How to Get the Most From Live Chat on Your Website

Paul Boag

More and more organisations are using live chat facilities to engage with site visitors, but few are getting the most from this new communication channel.

Live chat is far from new. It has been around since at least 2002 when Livechat software launched. Recently it has grown in popularity, thanks in part to a new generation of services such as Intercom.

Intercom live chat facility.
Services like Intercom have caused an explosion in the number of sites offering live chat facilities.

Live chat is often used as a support tool, but companies are increasingly using it as a sales tool on e-commerce sites, or an alternative to contact us forms and telephone numbers.

The Potential of Live Chat

In theory, Live chat has enormous potential, and it’s widespread adoption is understandable.
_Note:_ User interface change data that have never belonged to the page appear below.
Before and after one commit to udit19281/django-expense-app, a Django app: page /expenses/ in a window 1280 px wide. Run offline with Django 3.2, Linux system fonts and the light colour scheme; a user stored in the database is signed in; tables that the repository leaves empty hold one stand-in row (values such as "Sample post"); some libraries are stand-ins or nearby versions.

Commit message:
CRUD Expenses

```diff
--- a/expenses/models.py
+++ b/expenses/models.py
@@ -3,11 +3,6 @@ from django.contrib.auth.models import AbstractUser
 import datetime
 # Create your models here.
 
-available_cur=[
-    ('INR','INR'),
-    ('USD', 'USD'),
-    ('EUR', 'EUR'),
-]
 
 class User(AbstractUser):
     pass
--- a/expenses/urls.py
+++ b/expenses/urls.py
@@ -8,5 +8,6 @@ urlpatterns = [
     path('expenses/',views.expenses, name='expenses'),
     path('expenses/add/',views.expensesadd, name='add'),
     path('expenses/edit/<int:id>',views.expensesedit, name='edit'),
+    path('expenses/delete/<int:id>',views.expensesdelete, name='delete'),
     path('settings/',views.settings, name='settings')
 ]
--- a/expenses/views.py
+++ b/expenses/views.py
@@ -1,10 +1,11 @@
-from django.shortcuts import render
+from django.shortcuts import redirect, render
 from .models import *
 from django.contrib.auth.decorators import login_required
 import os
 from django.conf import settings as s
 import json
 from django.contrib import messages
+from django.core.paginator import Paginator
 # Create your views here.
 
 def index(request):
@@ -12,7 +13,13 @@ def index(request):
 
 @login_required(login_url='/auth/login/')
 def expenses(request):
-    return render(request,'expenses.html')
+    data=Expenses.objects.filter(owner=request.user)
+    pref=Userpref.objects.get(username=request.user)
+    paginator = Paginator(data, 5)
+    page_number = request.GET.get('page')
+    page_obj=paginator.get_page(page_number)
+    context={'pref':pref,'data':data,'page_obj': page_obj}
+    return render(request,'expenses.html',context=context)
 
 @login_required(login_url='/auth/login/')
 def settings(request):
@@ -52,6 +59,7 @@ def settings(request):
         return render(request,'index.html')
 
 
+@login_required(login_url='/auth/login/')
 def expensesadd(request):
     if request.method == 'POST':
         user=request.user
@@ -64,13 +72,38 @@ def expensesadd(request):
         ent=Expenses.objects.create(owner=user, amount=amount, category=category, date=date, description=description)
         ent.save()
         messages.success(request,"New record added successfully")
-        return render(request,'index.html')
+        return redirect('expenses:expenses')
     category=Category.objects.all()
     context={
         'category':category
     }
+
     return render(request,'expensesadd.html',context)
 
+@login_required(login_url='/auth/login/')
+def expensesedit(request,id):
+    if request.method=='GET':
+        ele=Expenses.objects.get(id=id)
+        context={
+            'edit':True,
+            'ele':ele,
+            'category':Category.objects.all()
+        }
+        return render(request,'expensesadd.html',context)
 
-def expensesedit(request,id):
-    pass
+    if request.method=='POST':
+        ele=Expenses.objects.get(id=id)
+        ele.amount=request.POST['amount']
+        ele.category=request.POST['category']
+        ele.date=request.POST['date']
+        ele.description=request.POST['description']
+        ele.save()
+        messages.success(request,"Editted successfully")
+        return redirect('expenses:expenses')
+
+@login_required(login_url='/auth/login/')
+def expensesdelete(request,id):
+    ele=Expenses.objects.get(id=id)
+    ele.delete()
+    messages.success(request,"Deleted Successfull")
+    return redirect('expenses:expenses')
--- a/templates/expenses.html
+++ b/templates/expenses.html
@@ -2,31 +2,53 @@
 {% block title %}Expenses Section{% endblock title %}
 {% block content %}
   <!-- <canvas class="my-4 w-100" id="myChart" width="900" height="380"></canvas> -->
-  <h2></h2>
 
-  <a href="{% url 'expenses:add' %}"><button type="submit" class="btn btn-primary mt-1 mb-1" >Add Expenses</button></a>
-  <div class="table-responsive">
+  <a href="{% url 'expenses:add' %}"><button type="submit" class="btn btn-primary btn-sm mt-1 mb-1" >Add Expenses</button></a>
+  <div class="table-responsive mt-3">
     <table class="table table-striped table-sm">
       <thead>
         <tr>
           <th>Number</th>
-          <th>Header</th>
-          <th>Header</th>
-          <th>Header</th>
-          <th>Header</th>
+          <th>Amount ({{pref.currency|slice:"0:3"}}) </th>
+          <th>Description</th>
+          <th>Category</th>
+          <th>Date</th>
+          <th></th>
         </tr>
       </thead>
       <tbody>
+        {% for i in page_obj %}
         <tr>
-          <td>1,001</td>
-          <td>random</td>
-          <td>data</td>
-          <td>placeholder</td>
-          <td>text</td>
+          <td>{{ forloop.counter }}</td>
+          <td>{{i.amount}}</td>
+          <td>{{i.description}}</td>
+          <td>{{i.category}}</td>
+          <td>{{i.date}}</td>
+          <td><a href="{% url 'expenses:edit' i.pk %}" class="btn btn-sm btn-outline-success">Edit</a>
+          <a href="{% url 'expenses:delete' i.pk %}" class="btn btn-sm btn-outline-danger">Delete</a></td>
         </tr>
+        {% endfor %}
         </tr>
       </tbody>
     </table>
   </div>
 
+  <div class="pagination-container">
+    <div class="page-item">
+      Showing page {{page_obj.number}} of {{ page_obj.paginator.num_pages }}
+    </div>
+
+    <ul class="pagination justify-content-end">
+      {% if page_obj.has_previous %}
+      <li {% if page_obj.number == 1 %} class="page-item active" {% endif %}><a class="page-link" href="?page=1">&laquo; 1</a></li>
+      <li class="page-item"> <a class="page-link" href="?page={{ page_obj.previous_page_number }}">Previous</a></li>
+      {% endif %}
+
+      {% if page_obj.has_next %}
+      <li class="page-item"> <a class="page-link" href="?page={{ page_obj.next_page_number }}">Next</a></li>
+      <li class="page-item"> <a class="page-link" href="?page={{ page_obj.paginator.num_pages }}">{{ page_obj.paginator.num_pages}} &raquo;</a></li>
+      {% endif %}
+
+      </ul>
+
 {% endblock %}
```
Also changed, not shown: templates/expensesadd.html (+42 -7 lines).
Done right, live chat gives users instant access to a real human with whom they can discuss their specific requirements.

From a company perspective, live chat provides the personal service of a phone call, but at a fraction of the cost, as support staff can handle multiple conversations simultaneously.

However, theory and reality are often very different, and that discrepancy can undermine the user experience and by extension the benefits to the business.

Make Live Chat Less Intrusive

The first problem I have observed in the implementation of live chat is that it is often intrusive. Upon arriving on a site, the user is immediately confronted with a popup overlay offering help. It can feel like the modern equivalent of Clippy.

comparison of live chat and clippy
Live chat overlays can feel just as annoying as Microsoft’s Clippy.

Although in theory, a user could choose to ignore this overlay, leaving it on screen and continuing to navigate the website, in most cases, they immediately close it.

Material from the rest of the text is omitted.